This is a fun analysis from Nicholas Wells at CNBC’s The Big Crunch. It’s a breakdown of all 30 teams’ payrolls based on equality of distribution across the roster. Who’s top-heavy, who’s not, all measured using Gini coefficient, which is a statistical measure of income inequality. Usually it’s meant to measure income inequality in countries, but it works for a roster well enough.
If I were to have guessed out of the blue before reading the article I would’ve thought that some bad team like the Marlins had the most equal pay (i.e. no one makes anything). But one outlier like Giancarlo Stanton, of course, throws that off. Same with the Phillies and Ryan Howard. The Astros would’ve been another strong guess, I figured, based on all of their rookies and the fact that they were a bad team last year. But nope. It’s actually a good team, with veterans, that has been good for a couple of years that has the flattest payroll:
A Big Crunch analysis shows the Royals’ payroll is the most equally distributed among its players, based on the average yearly pay for their current contracts.
So the team most people think is named after monarchy (it’s actually named after a livestock show, but never mind that for a moment) is the most commie team out there. Good to know!
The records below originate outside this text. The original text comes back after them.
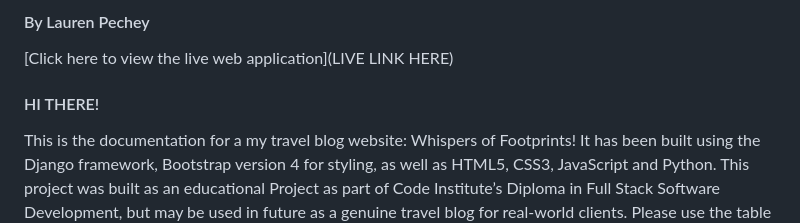
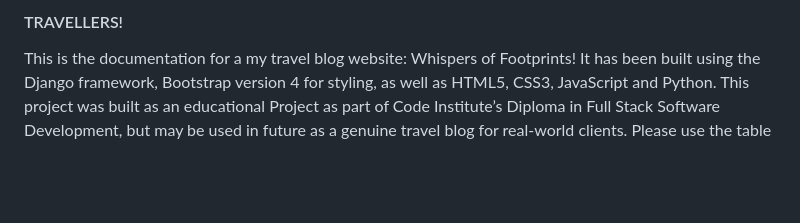
Before and after one commit to pecheylauren02/mp4-travel-blog, a Markdown page: README.md, the part around one of its changes. Rendered like a GitHub page; blank space fills up the shorter version.

```diff
--- a/README.md
+++ b/README.md
@@ -4,8 +5,5 @@
 
-#### By Lauren Pechey
-[Click here to view the live web application](LIVE LINK HERE)
-
-#### HI THERE!
+#### TRAVELLERS!
 
 This is the documentation for a my travel blog website: Whispers of Footprints! It has been built using the Django framework, Bootstrap version 4 for styling, as well as HTML5, CSS3, JavaScript and Python. This project was built as an educational Project as part of Code Institute’s Diploma in Full Stack Software Development, but may be used in future as a genuine travel blog for real-world clients. Please use the table of contents below to navigate through all of the planning, features, deployment, testing and more!
 
```
Also changed, not shown: other parts of README.md (+2 -1 lines).
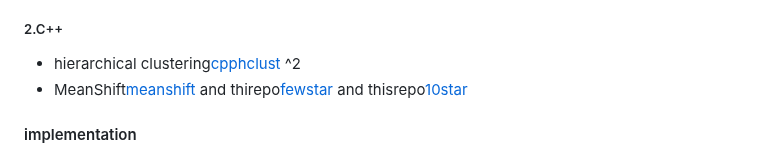
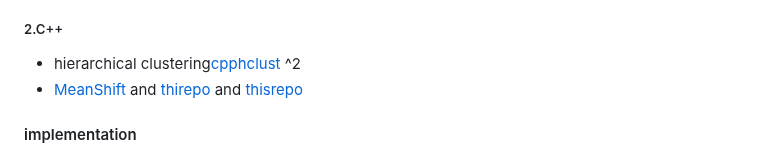
Before and after one commit to miwa-maroon/LiDAR-Interactive-Plugin, a Markdown page: README.md, the part around the change. GitHub-like rendering.

```diff
--- a/README.md
+++ b/README.md
@@ -105,7 +105,7 @@ method ^1
 
 ##### 2.C++
 - hierarchical clustering[cpphclust](https://github.com/cdalitz/hclust-cpp) ^2
-- MeanShift[meanshift](https://github.com/mattnedrich/MeanShift_cpp) and thirepo[fewstar](https://github.com/w00zie/mean_shift#table-of-contents) and thisrepo[10star](https://github.com/LorenzoAgnolucci/MeanShiftClustering)
+- [MeanShift](https://github.com/mattnedrich/MeanShift_cpp) and [thirepo](https://github.com/w00zie/mean_shift#table-of-contents) and [thisrepo](https://github.com/LorenzoAgnolucci/MeanShiftClustering)
 
 #### implementation
 - python and engine comp
```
The Big Crunch makes an argument that, perhaps, flat salaries on a sports team lead to better sports teams due to various psychological factors. I’m not sure I buy that, but the argument is there for your edification.